The Young Naturalist

naturalist- an expert in or student of natural history.

Synonyms- life scientist, wildlife expert, biologist, zoologist, ecologist, environmentalist…

Children, given the opportunity, are often intensely interested in nature, how it works, who lives there with them, and how all the pieces interrelate. For many, they only need a little support to spend hours watching ants or birds, to follow tracks through the snow or mud, or to monitor the growth of a garden plant. They like to learn the names of plants and insects and birds, noting who eats whom. Given simple tools, they will enjoy tracking the weather or the rainfall, and then they will begin to notice how this impacts their favorite patch of nature.

As parents, we can help foster their curiosity by making time and space for their explorations and observations. When we take the time to walk home slowly or to spend an hour lolling on the grass with them, we give them the chance to observe and ask questions. Be prepared to discuss what catches their attention, even if you cannot answer a question; willingness to ponder it with them validates their interest.

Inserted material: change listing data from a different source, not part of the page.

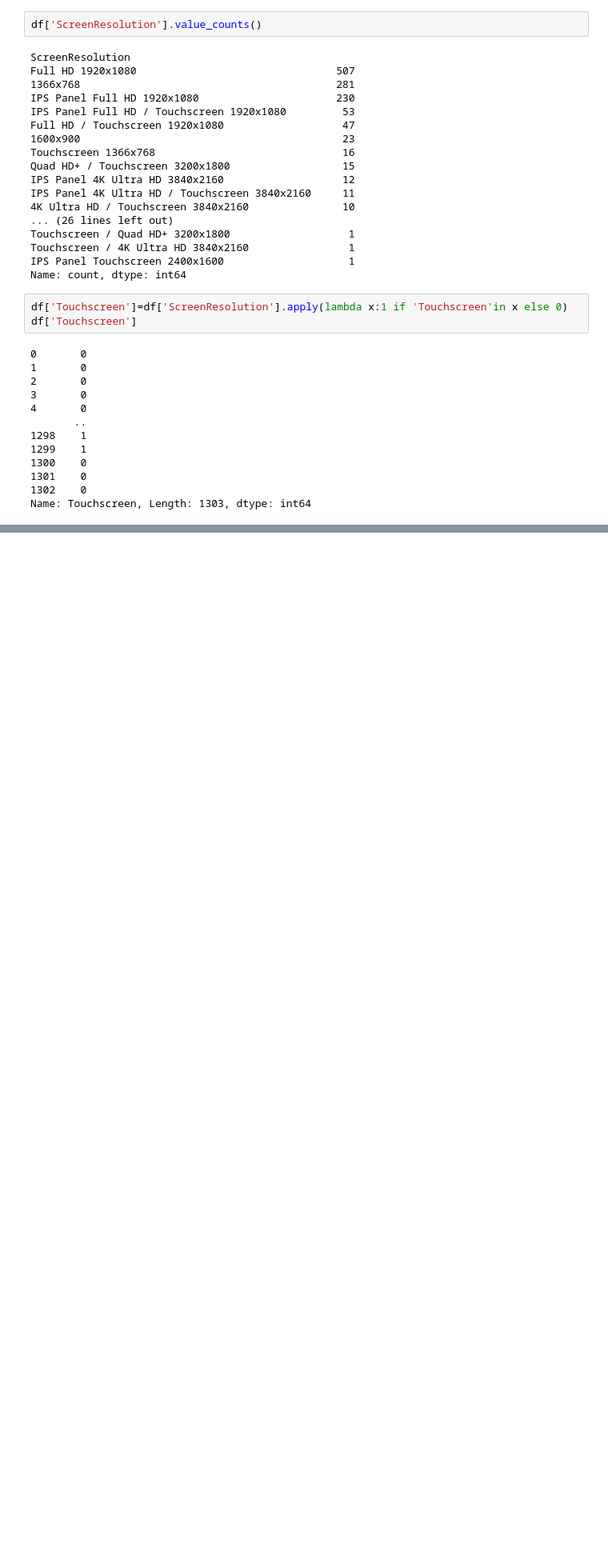
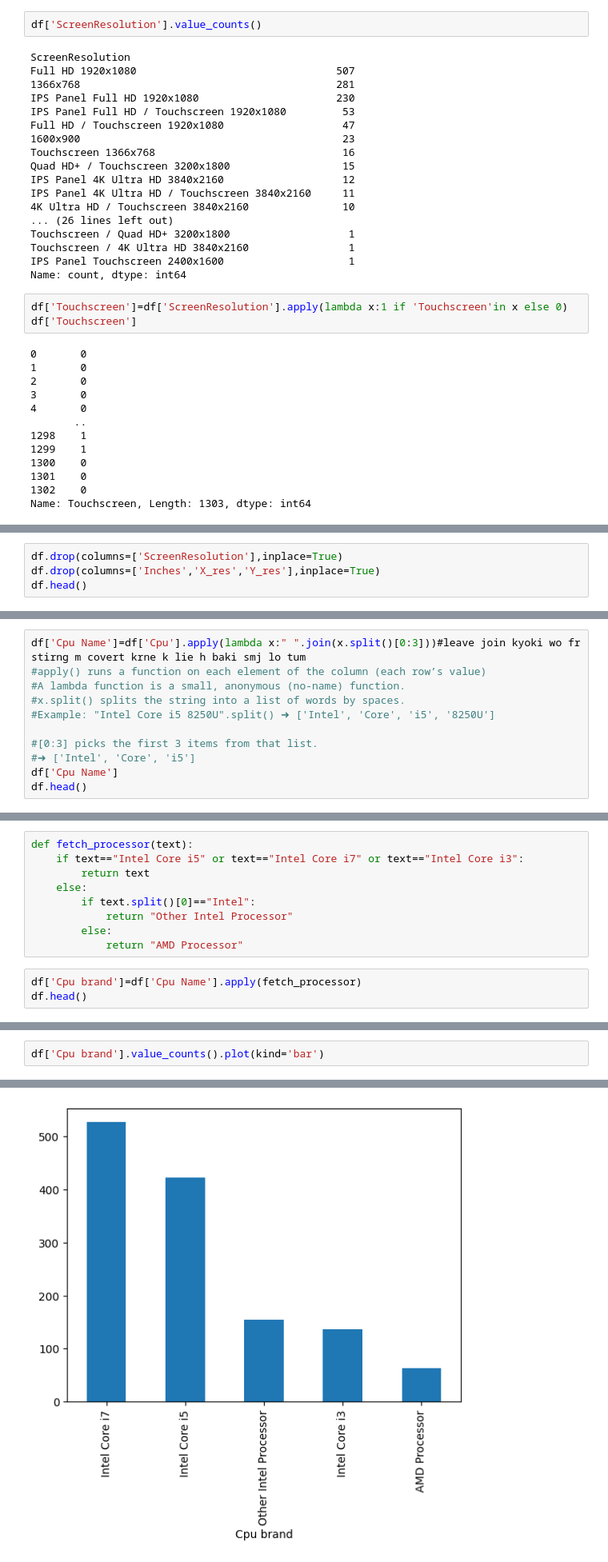
Before and after one commit to Neeraj-Fulpatiya/Laptop-Price-Predictor, a Jupyter notebook: laptop-price-predictor.ipynb, the cells around one changed output, grey strips where cells are left out. Shown at 80% size. Saved outputs shown, nothing was run; the diff lists cells and outputs as text; blank space fills up the shorter version.

```diff
--- a/laptop-price-predictor.ipynb
+++ b/laptop-price-predictor.ipynb
@@ -225,0 +216,4 @@ memory usage: 132.5+ KB
+# %%
+df.drop(columns=['ScreenResolution'],inplace=True)
+df.drop(columns=['Inches','X_res','Y_res'],inplace=True)
+df.head()
@@ -225,0 +227,11 @@ memory usage: 132.5+ KB
+# %%
+df['Cpu Name']=df['Cpu'].apply(lambda x:" ".join(x.split()[0:3]))#leave join kyoki wo fr stirng m covert krne k lie h baki smj lo tum
+#apply() runs a function on each element of the column (each row’s value)
+#A lambda function is a small, anonymous (no-name) function.
+#x.split() splits the string into a list of words by spaces.
+#Example: "Intel Core i5 8250U".split() ➜ ['Intel', 'Core', 'i5', '8250U']
+
+#[0:3] picks the first 3 items from that list.
+#➜ ['Intel', 'Core', 'i5']
+df['Cpu Name']
+df.head()
@@ -225,0 +240,12 @@ memory usage: 132.5+ KB
+# %%
+def fetch_processor(text):
+    if text=="Intel Core i5" or text=="Intel Core i7" or text=="Intel Core i3":
+        return text
+    else:
+        if text.split()[0]=="Intel":
+            return "Other Intel Processor"
+        else:
+            return "AMD Processor"
+# %%
+df['Cpu brand']=df['Cpu Name'].apply(fetch_processor)
+df.head()
@@ -225,0 +259,3 @@ memory usage: 132.5+ KB
+# %%
+df['Cpu brand'].value_counts().plot(kind='bar')
+# %% [output]
@@ -225,0 +263 @@ memory usage: 132.5+ KB
+[figure, added]
```
Also changed, not shown: parts of 38 cells of this notebook.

We can also arm them with a little notebook and pencil as soon as they’re ready. We can sit with them and make drawings of what we see or write notes. When they have an observation, we can write it down for them, creating a journal and modeling a way to remember and celebrate the diversity in nature. They can take over their own journal as they are willing and able.

As they get closer to school age, a magnifying glass and leaf press can be good additions to their toolkits. You will have to be a monitor their and add on only as their interest grows. Sometimes, tools can feel more like an assignment than a gift, and the goal is to foster their curiosity rather than to do a forced march through nature.

Finally, allow yourself to be open and engaged with nature. Our love of the natural world and the time we spend in it is perhaps the best way to give this gift to the next generation.